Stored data
____

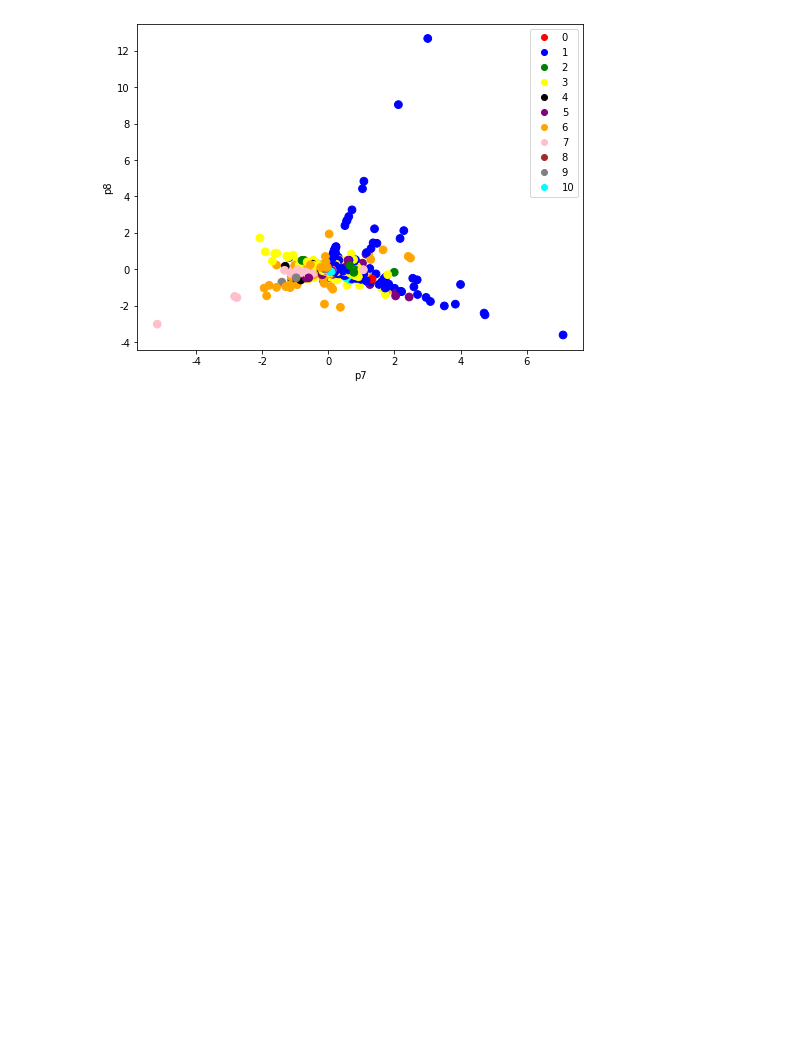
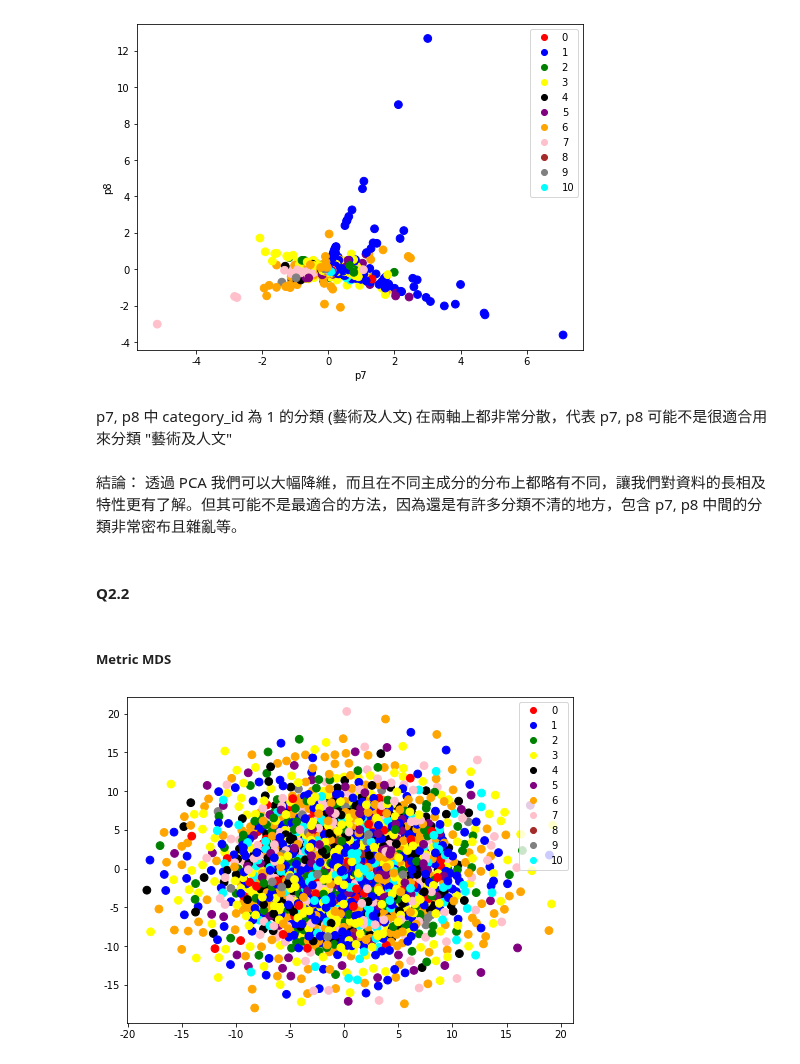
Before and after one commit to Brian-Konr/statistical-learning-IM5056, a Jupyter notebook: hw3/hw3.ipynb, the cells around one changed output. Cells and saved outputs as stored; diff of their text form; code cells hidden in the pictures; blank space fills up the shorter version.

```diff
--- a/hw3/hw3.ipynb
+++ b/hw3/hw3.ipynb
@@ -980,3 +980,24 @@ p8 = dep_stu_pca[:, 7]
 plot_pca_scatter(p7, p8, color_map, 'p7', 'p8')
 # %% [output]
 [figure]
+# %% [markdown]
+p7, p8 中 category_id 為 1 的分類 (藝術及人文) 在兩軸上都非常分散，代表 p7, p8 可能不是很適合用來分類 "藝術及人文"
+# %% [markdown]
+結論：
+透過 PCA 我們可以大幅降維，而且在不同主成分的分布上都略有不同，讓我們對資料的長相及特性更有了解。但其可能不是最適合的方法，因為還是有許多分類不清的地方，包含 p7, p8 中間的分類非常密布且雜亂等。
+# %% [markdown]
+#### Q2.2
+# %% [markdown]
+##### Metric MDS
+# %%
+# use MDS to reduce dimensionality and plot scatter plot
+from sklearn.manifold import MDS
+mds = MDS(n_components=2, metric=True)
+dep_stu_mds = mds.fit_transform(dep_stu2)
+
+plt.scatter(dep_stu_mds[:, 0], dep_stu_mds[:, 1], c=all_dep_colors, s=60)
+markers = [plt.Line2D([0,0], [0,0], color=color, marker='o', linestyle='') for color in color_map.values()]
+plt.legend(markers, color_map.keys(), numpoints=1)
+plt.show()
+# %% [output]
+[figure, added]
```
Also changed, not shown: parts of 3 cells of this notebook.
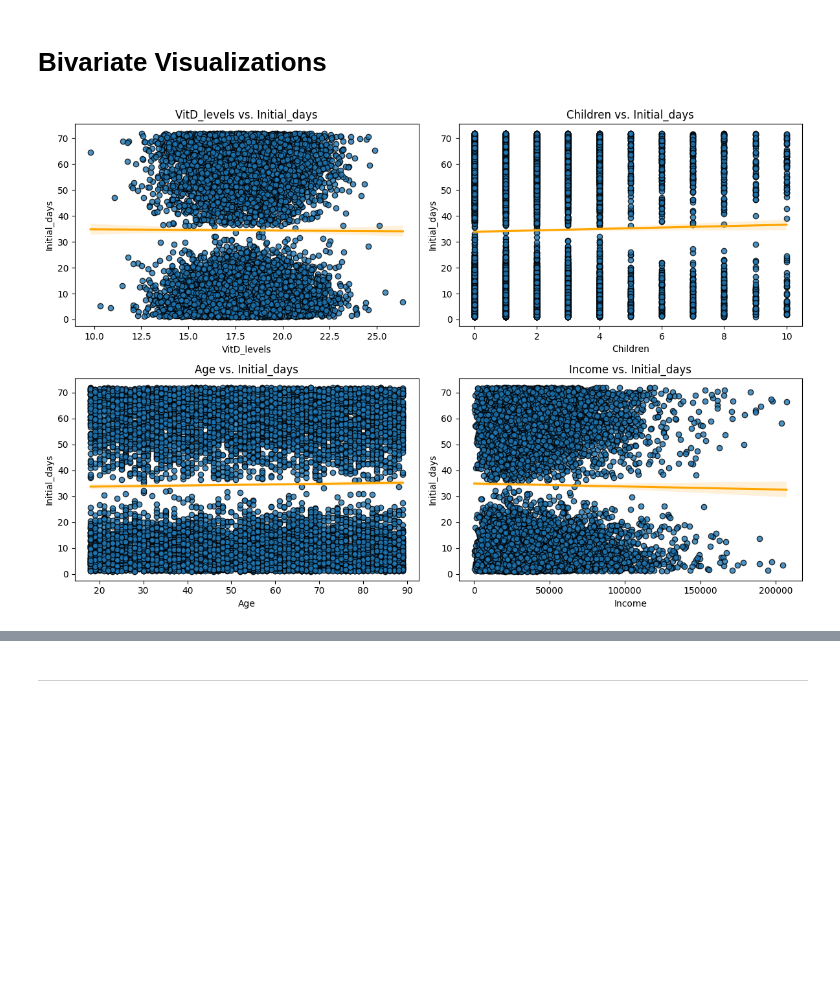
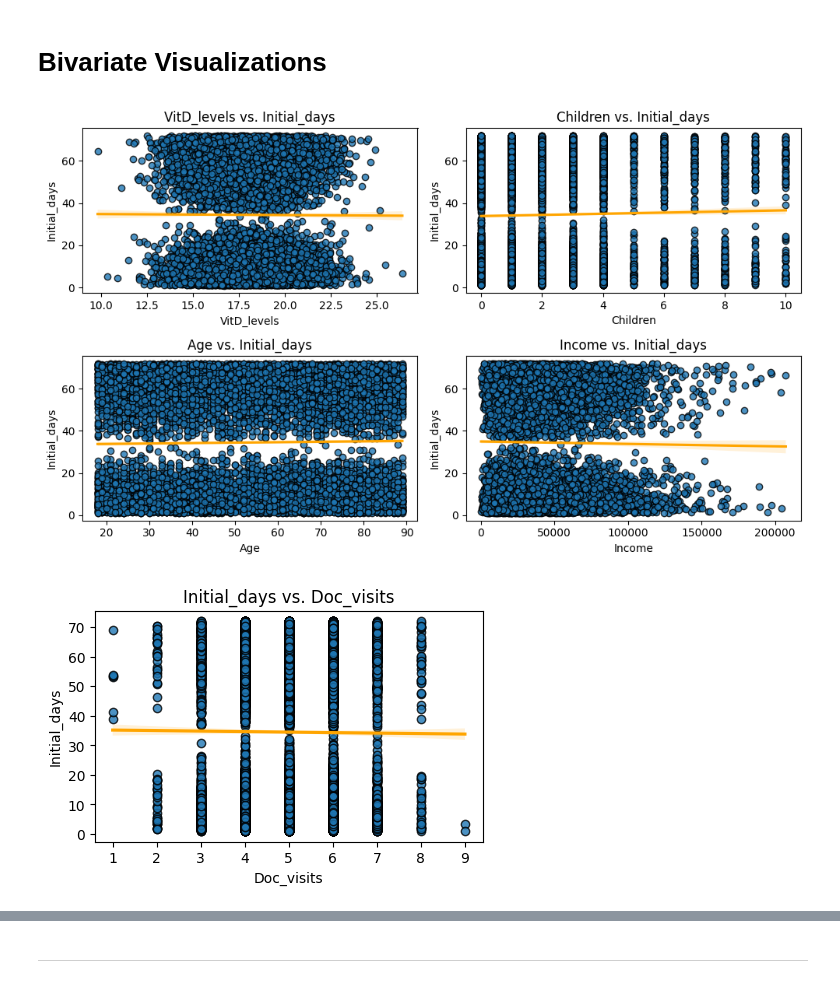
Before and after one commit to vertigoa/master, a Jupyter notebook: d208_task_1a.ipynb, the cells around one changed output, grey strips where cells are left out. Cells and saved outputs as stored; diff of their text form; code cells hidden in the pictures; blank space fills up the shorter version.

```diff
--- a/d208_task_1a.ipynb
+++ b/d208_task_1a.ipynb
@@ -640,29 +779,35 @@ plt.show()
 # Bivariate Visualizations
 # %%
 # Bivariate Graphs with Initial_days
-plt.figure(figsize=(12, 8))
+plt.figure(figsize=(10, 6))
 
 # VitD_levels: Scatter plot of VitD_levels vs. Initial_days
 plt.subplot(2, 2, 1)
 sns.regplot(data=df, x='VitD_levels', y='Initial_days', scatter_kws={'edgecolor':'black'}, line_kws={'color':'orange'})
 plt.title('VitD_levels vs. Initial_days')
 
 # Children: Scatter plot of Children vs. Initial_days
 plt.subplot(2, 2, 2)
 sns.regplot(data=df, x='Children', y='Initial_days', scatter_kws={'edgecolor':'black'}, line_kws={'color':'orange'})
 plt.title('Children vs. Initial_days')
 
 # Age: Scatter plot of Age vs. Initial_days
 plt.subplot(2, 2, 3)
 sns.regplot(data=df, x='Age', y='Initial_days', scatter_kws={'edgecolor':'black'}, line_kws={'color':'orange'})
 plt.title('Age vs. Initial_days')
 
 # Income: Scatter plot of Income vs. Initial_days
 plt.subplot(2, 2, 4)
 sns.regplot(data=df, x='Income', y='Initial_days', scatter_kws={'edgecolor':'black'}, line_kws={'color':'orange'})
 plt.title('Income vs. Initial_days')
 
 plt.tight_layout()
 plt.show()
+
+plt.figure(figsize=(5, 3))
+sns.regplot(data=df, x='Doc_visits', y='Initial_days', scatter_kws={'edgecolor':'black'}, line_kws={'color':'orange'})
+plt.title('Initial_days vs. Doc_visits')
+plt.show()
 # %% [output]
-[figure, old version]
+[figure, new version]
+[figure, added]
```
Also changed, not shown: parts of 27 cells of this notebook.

____

EXERCISE DETAILS:
Copy every line of the data that holds the string "edgecolor".

SOLVED PROBLEM:
 sns.regplot(data=df, x='VitD_levels', y='Initial_days', scatter_kws={'edgecolor':'black'}, line_kws={'color':'orange'})
 sns.regplot(data=df, x='Children', y='Initial_days', scatter_kws={'edgecolor':'black'}, line_kws={'color':'orange'})
 sns.regplot(data=df, x='Age', y='Initial_days', scatter_kws={'edgecolor':'black'}, line_kws={'color':'orange'})
 sns.regplot(data=df, x='Income', y='Initial_days', scatter_kws={'edgecolor':'black'}, line_kws={'color':'orange'})
+sns.regplot(data=df, x='Doc_visits', y='Initial_days', scatter_kws={'edgecolor':'black'}, line_kws={'color':'orange'})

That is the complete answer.